_TASK ITEM_
Reproduce, without alteration, every line of the data; exclude the images.
══════════════════════════════
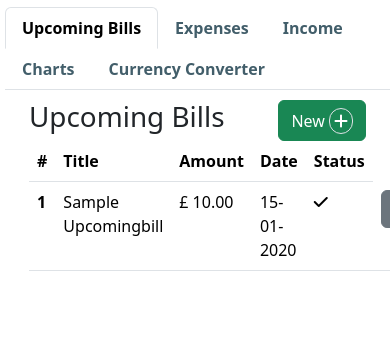
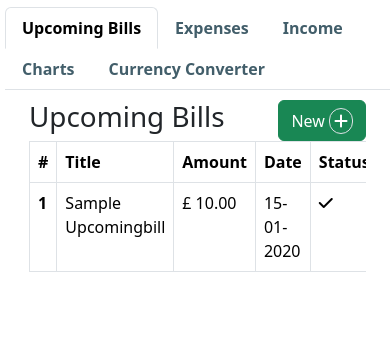
Before and after one commit to douglas86/january-hackathon-team8, a Django app: page / in a window 390 px wide; the page is wider, and only the part inside the window is pictured. Shown: the part 73-434 px from the top of that part. Run offline with Django 5.2, Linux system fonts and the light colour scheme; a user stored in the database is signed in; tables that the repository leaves empty hold one stand-in row (values such as "Sample post"); some libraries are stand-ins or nearby versions.

Commit message:
Style: made table on all pages responsive

```diff
--- a/templates/dashboard/expense.html
+++ b/templates/dashboard/expense.html
@@ -62,7 +62,8 @@
                             </div>
                         </div>
 
-                        <table class="table">
+                        <div class="table-responsive">
+                            <table class="table table-bordered">
                             <thead>
                             <tr>
                                 <th scope="col">#</th>
@@ -147,6 +148,7 @@
                             {% endfor %}
                             </tbody>
                         </table>
+                    </div>
                     </section>
                 </div>
             </div>
--- a/templates/dashboard/index.html
+++ b/templates/dashboard/index.html
@@ -50,7 +50,8 @@
                                     </div>
 
 
-                                    <table class="table">
+                                    <div class="table-responsive">
+                                        <table class="table table-bordered">
                                         <thead>
                                         <tr>
                                             <th scope="col">#</th>
@@ -151,6 +152,7 @@
                                         {% endfor %}
                                         </tbody>
                                     </table>
+                                </div>
                                 </section>
                             </div>
                         </div>
```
══════════════════════════════
_EXERCISE OUTPUT_
Before and after one commit to douglas86/january-hackathon-team8, a Django app: page / in a window 390 px wide; the page is wider, and only the part inside the window is pictured. Shown: the part 73-434 px from the top of that part. Run offline with Django 5.2, Linux system fonts and the light colour scheme; a user stored in the database is signed in; tables that the repository leaves empty hold one stand-in row (values such as "Sample post"); some libraries are stand-ins or nearby versions.

Commit message:
Style: made table on all pages responsive

```diff
--- a/templates/dashboard/expense.html
+++ b/templates/dashboard/expense.html
@@ -62,7 +62,8 @@
                             </div>
                         </div>
 
-                        <table class="table">
+                        <div class="table-responsive">
+                            <table class="table table-bordered">
                             <thead>
                             <tr>
                                 <th scope="col">#</th>
@@ -147,6 +148,7 @@
                             {% endfor %}
                             </tbody>
                         </table>
+                    </div>
                     </section>
                 </div>
             </div>
--- a/templates/dashboard/index.html
+++ b/templates/dashboard/index.html
@@ -50,7 +50,8 @@
                                     </div>
 
 
-                                    <table class="table">
+                                    <div class="table-responsive">
+                                        <table class="table table-bordered">
                                         <thead>
                                         <tr>
                                             <th scope="col">#</th>
@@ -151,6 +152,7 @@
                                         {% endfor %}
                                         </tbody>
                                     </table>
+                                </div>
                                 </section>
                             </div>
                         </div>
```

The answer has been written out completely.